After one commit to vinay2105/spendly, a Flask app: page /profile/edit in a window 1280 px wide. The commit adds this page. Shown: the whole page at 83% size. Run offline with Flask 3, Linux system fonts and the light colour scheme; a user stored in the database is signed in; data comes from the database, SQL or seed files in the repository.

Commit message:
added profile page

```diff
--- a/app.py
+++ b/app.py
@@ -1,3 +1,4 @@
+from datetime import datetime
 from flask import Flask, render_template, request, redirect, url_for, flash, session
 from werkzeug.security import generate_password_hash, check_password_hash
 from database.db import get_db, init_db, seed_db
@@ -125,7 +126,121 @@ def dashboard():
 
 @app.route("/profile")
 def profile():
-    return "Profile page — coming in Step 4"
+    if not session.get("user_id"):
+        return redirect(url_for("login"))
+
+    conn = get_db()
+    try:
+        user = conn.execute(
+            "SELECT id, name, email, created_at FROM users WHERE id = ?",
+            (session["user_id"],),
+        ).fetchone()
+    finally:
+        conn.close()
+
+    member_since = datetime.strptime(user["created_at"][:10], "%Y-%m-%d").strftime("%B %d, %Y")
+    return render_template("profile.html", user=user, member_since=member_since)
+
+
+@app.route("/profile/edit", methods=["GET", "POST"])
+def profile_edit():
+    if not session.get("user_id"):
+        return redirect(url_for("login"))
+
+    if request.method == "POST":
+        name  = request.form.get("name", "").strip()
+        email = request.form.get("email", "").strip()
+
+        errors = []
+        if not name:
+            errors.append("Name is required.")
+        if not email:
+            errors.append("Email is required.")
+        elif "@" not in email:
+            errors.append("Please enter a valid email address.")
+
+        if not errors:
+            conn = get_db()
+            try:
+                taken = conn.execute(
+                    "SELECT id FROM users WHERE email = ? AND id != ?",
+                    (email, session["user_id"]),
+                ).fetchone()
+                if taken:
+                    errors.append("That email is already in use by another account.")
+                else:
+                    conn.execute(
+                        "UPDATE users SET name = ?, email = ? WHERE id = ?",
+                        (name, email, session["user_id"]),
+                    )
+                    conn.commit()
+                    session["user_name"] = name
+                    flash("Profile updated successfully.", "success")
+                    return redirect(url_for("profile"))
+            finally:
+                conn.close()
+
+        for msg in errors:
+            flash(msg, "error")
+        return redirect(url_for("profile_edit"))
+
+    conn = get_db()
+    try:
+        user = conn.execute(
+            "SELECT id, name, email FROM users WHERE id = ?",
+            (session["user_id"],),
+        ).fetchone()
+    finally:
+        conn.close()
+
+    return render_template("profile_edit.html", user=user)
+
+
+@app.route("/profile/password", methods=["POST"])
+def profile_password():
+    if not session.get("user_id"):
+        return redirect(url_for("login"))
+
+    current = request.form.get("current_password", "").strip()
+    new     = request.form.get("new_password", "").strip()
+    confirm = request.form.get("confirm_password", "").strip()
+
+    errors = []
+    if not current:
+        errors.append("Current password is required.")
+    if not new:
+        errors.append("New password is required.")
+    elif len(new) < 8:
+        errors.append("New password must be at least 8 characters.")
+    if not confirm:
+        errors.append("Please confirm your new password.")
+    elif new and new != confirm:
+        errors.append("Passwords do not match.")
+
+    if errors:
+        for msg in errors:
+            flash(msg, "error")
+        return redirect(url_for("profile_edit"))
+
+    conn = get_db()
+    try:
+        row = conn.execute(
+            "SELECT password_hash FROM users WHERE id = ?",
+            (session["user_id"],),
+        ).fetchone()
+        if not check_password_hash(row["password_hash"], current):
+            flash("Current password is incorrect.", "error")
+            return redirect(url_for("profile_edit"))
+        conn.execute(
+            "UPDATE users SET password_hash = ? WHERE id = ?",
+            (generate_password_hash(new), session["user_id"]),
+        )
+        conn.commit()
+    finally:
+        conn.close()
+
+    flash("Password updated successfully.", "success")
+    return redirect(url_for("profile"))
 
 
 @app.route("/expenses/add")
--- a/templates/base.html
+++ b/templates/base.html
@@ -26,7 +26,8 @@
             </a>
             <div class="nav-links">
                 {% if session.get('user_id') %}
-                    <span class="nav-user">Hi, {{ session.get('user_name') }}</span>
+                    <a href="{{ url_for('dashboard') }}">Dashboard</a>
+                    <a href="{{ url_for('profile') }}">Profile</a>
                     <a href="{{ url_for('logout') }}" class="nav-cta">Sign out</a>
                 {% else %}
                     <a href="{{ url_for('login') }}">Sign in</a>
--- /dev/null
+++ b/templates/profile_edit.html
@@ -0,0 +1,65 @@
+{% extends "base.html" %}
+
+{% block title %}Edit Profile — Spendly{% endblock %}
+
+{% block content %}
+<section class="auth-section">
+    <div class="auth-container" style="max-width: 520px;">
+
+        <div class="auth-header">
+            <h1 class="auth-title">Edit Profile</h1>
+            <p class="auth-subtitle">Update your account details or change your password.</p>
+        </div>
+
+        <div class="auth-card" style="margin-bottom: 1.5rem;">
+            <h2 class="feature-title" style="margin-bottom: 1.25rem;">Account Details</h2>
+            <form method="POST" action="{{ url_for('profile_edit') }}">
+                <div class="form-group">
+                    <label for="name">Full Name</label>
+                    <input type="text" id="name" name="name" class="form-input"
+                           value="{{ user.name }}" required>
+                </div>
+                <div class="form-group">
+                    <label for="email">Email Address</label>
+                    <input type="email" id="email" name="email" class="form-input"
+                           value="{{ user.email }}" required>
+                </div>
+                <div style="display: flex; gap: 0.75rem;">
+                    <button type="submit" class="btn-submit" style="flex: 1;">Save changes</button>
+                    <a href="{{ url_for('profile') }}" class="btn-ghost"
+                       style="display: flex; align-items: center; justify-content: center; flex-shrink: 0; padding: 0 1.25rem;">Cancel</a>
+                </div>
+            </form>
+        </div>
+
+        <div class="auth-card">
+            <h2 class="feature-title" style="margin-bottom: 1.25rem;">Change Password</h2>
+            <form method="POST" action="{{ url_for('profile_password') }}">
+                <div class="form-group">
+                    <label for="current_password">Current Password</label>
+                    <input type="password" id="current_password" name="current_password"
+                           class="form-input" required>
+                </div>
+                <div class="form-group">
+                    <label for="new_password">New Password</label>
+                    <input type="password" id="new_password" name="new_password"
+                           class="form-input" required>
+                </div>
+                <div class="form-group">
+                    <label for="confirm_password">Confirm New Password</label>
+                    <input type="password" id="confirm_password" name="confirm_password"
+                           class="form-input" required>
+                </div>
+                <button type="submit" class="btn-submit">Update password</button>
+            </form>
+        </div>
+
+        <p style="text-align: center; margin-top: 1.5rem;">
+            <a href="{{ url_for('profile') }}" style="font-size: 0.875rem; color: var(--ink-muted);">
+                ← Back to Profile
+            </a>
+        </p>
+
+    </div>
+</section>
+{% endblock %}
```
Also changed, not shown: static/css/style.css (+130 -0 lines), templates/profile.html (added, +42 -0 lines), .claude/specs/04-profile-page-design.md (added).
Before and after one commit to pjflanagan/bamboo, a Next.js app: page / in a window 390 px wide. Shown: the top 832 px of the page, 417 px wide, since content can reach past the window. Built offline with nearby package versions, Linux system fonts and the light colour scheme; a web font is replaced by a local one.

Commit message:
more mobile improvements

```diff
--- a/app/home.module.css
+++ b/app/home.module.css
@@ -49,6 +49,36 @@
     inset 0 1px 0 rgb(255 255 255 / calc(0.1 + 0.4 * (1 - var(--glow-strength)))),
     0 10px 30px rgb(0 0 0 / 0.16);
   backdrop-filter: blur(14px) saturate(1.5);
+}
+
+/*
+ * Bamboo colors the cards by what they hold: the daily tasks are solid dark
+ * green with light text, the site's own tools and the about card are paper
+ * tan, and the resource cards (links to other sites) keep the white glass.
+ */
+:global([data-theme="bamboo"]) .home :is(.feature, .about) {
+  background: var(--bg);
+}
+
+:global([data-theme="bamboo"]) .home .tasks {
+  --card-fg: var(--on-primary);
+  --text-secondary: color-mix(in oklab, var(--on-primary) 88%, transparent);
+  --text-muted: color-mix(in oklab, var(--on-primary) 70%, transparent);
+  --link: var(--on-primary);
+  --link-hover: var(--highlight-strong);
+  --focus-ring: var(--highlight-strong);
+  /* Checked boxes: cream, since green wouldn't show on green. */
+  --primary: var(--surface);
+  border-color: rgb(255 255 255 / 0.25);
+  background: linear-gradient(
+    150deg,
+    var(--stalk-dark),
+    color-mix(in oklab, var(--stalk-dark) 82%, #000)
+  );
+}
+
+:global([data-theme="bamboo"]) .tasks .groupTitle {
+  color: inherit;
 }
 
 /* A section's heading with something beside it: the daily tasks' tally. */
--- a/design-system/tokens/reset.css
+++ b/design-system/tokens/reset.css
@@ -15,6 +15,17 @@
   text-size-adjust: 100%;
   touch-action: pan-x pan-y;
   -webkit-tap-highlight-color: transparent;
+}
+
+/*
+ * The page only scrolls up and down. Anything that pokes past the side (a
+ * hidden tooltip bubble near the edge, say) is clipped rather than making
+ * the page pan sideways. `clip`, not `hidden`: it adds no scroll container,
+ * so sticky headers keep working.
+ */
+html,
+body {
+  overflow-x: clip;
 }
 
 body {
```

::::

• Problem description
For each line in the records that contains the word "append", make a copy.

• Exercise solution
+            errors.append("Name is required.")
+            errors.append("Email is required.")
+            errors.append("Please enter a valid email address.")
+                    errors.append("That email is already in use by another account.")
+        errors.append("Current password is required.")
+        errors.append("New password is required.")
+        errors.append("New password must be at least 8 characters.")
+        errors.append("Please confirm your new password.")
+        errors.append("Passwords do not match.")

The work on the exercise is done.